Social Impact & Lunch

Corporations Have a Responsibility to Give Back to Community

In collaboration with the Managing for Social Impact and the Public Good minor, the Center launched its Social Impact & Lunch series. Ilana Finley, vice president of global communication and social impact at Converse, Inc., was the inaugural speaker. A lifelong athlete, Finley knew she wanted to incorporate her love of sport into her career, and where better to do that than Nike? She joined Nike, Inc., after graduating from the University of North Carolina, Chapel Hill, with a degree in journalism and a specialty in public relations. She started at Nike, Inc., as an administrative assistant to the director of communications in the U.S. Communications Media Relations Office in New York City. The director saw the administrative assistant role as a potentially unconventional opportunity to bring young talent into the organization and give them a path in the company, and after a few years of learning and prospering in the role, Finley was given the opportunity to move to Portland, Oregon, to work in communications in various business areas over the next few years. However, as a born-and-raised East Coast girl, she struggled to build a life for herself in Portland. Without personal connections there, she threw herself into her work, which was highly beneficial for her professional aspirations, but not necessarily so for her heart and mind. She was grateful for the experience in Portland and it helped her get “comfortable being uncomfortable,” but when the opportunity arose to move back to New York, Finley quickly accepted. Not long after being back in New York, she was approached with the opportunity to come to Boston for her current position at Converse (part of Nike). Her time at Converse so far has been an invigorating culmination of her career to date. 
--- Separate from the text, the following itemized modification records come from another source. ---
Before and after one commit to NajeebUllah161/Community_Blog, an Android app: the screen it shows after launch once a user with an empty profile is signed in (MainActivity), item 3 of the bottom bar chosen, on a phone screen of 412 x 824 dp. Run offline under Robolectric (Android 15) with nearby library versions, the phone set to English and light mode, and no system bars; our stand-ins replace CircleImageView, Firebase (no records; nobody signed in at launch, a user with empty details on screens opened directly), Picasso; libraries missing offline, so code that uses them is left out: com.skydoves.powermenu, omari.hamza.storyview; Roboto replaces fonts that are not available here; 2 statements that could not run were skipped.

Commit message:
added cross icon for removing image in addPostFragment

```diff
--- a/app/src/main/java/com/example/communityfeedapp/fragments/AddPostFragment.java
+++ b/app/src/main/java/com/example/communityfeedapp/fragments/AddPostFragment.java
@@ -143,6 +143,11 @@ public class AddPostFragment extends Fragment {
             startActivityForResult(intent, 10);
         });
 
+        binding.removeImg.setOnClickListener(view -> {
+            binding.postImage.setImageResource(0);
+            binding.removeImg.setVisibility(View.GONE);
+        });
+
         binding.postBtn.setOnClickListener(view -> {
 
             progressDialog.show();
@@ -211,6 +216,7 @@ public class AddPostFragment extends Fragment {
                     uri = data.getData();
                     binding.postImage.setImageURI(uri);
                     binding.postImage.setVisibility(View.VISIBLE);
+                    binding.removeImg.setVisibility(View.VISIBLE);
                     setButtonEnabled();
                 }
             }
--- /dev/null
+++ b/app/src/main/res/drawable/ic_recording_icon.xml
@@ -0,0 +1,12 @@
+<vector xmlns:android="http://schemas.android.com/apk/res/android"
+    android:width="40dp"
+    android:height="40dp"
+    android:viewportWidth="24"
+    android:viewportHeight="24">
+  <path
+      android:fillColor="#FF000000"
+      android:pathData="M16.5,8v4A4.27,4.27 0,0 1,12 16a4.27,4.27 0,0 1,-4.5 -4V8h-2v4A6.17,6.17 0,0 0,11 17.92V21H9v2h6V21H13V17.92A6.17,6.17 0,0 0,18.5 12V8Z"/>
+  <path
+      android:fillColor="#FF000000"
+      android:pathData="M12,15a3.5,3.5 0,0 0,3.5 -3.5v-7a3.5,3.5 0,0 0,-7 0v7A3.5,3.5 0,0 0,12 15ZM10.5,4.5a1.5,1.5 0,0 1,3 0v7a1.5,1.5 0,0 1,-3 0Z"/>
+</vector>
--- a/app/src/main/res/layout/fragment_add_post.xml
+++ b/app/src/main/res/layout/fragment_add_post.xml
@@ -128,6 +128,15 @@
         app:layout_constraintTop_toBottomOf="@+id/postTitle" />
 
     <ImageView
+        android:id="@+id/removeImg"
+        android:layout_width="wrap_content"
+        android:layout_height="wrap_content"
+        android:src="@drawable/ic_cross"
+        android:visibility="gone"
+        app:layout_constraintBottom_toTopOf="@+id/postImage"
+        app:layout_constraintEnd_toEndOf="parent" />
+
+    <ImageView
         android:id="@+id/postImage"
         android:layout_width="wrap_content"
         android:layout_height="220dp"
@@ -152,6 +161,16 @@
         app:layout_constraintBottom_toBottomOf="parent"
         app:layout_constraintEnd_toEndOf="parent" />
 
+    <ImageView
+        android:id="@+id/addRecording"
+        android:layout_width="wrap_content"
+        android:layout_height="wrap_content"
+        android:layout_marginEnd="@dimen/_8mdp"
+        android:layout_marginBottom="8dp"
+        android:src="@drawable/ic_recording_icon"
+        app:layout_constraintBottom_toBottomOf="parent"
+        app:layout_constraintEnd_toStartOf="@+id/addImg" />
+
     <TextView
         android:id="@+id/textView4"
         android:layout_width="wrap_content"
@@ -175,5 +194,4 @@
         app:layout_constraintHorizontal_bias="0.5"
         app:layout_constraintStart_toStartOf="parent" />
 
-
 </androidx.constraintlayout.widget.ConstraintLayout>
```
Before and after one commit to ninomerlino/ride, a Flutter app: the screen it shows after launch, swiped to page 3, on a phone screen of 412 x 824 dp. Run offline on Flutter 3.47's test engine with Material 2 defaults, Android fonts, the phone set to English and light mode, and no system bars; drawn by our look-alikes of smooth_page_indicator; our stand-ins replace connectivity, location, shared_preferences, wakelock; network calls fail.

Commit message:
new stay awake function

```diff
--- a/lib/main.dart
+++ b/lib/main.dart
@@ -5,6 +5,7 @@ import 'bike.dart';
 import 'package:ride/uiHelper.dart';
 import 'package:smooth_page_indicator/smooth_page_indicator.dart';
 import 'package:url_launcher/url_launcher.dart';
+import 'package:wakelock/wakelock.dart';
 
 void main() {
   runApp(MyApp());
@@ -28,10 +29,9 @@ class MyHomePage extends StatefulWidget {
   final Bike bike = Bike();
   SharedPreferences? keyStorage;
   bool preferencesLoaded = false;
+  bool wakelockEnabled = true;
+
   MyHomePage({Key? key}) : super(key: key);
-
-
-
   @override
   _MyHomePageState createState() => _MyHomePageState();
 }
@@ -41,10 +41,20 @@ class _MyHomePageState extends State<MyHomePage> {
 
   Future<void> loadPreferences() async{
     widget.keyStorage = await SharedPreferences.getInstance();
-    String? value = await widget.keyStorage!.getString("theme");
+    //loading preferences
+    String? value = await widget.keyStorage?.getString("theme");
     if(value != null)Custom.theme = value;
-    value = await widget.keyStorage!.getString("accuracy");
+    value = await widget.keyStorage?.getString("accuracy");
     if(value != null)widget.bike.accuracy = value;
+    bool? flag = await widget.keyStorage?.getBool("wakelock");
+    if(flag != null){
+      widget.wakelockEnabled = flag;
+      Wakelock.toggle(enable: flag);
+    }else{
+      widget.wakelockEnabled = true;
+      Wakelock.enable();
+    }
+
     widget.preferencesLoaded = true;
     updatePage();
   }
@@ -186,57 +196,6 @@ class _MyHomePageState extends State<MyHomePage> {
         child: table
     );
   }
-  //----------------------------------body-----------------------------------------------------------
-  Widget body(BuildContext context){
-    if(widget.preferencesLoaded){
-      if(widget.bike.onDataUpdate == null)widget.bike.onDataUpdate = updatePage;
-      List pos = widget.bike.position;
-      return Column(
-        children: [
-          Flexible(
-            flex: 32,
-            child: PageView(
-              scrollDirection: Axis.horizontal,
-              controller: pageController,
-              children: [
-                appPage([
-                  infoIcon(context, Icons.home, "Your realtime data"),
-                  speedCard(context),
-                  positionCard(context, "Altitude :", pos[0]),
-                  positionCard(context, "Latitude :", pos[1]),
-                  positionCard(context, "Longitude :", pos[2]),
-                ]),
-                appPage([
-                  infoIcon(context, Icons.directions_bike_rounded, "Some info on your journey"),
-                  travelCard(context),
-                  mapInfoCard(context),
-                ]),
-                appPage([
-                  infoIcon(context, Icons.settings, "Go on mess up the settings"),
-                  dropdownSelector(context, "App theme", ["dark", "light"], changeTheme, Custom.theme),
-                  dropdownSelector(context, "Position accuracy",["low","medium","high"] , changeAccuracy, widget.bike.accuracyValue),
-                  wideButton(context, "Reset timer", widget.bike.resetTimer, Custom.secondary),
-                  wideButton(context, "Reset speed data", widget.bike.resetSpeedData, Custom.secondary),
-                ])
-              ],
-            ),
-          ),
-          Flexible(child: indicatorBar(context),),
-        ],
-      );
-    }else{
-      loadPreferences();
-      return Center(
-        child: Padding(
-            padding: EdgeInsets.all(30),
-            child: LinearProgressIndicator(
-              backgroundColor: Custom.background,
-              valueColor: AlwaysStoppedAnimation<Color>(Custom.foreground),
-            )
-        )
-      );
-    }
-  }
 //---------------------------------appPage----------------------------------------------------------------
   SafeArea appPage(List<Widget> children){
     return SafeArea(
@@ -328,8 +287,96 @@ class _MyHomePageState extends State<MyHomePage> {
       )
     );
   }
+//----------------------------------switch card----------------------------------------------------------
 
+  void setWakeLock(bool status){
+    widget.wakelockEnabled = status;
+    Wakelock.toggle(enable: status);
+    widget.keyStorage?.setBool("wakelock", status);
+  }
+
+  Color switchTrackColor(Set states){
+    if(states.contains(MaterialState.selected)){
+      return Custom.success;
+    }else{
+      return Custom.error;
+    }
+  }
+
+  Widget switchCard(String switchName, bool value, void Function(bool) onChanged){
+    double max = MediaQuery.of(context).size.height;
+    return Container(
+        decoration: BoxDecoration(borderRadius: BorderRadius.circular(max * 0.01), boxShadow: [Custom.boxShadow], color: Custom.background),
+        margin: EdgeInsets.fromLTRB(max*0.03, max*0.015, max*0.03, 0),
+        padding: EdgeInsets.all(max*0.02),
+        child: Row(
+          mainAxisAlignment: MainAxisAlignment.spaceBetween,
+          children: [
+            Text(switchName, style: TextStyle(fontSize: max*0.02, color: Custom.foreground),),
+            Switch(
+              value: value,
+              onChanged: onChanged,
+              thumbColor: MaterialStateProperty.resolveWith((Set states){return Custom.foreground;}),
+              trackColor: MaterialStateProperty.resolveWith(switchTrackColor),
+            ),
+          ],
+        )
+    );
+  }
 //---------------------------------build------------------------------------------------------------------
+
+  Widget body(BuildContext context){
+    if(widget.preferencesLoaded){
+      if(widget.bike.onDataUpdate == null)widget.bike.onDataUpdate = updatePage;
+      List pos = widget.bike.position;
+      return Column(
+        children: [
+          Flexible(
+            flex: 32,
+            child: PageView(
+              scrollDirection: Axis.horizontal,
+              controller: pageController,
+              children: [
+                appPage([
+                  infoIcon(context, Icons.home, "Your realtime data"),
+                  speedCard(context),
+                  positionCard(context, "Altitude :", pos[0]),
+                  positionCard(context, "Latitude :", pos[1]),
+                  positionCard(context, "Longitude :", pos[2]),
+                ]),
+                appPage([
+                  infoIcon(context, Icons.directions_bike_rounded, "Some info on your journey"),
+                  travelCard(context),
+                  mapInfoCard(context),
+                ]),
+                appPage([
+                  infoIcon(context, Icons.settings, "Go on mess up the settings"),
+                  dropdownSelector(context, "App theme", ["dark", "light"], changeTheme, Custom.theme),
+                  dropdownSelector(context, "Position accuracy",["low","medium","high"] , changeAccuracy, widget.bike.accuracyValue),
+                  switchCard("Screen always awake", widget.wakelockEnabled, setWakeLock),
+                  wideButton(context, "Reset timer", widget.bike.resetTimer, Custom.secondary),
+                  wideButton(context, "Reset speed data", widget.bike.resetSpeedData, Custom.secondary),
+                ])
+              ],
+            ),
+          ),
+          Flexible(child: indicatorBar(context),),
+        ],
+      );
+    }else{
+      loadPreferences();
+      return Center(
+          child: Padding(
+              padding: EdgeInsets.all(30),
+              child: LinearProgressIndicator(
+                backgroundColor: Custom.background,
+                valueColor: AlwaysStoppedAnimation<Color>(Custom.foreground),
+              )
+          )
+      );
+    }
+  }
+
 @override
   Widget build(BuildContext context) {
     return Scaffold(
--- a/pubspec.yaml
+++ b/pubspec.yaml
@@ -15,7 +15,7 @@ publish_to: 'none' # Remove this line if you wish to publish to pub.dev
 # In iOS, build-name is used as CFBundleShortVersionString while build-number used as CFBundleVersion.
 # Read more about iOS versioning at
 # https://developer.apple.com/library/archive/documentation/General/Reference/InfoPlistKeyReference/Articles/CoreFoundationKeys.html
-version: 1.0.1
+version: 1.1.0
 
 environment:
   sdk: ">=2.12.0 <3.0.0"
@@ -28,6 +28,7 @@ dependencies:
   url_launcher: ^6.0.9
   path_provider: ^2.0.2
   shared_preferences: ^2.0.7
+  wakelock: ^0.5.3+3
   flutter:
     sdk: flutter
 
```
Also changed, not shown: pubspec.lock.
In Portland, Finley worked in Nike’s Corporate Foundation and began to develop a strong belief that brands and companies not only have a responsibility to drive social change but also a role in social impact that they can use their unique voices to play. She helped establish the Girl Effect, an initiative out of Nike that invested in girls as economic agents of change. The Corporate Foundation used the Nike name to empower the Girl Effect to dream big—Finley’s goal was to get the biggest world leaders to understand why girls are an important area to invest in and to get girls on the global agenda. The Girl Effect became involved in the World Economic Forum and Clinton Global Initiative, and became part of the conversation on major world stages. After Finley left, the Girl Effect spun off into its own nonprofit, but the way that Nike’s marketing expertise and ability to sell an idea impacted the Girl Effect stuck with Finley as she moved into her next role. 

Although the Converse brand is over 100 years old and one of the most iconic in the world, there was no road map for establishing its social impact strategy in a way that would build the next century of success for the company. Finley addressed this challenge by establishing a focus area of Converse’s social impact. Within the greater Nike, Inc., organization, Converse’s identity incorporated both sport and arts and creativity, and Finley and her team saw the company’s mission as being a canvas for youth progress in those areas. They wanted Converse’s social impact goal to be to support progress through youth leadership. From there, they looked into ways that Converse could be supportive to programs and initiatives that support youth leadership and put tools for the future in the hands of youth. Finley described this process as “whittling down and getting to a sharp point” while using the past as an example for how the brand could have a unique impact. As Finley continues her work, she is careful to ensure that Converse remains authentic about the issues it supports, and always walks the walk rather than talking the talk. For example, she works hard to make sure that for every for-profit product connected to a social cause, Converse is actually supporting the cause in substantive ways. 

Throughout her career journey, Finley turned to what she calls her personal “board of directors.” This concept came from a mentor of hers who advised her to gather a group of people who will offer different perspectives on decisions that she will face, and ask them to serve as a consistent source of guidance. Finley said, “Just as a company would have a group of advisors that help steer the path of the organization, having your own personal board to steer you forward is equally important.”

If Finley were on our personal board of directors, she would advise us to consider work-life balance. She sees an immense personal and professional value in life experiences like gap years, studying abroad, learning another language, and becoming a global citizen. Coming full circle, she also credits sport as her most valuable life experience. According to Finley, sport taught her discipline, grit, resilience, how to be a better teammate and individual, helped her understand when to lead and when to follow, and how to find confidence and remind herself that she belongs in the rooms she finds herself in today. She is proud to be part of an organization that helps impart those wisdoms onto other young people by enabling access to sport. 

Caitlan Griffith ’20, Winston Undergraduate Assistant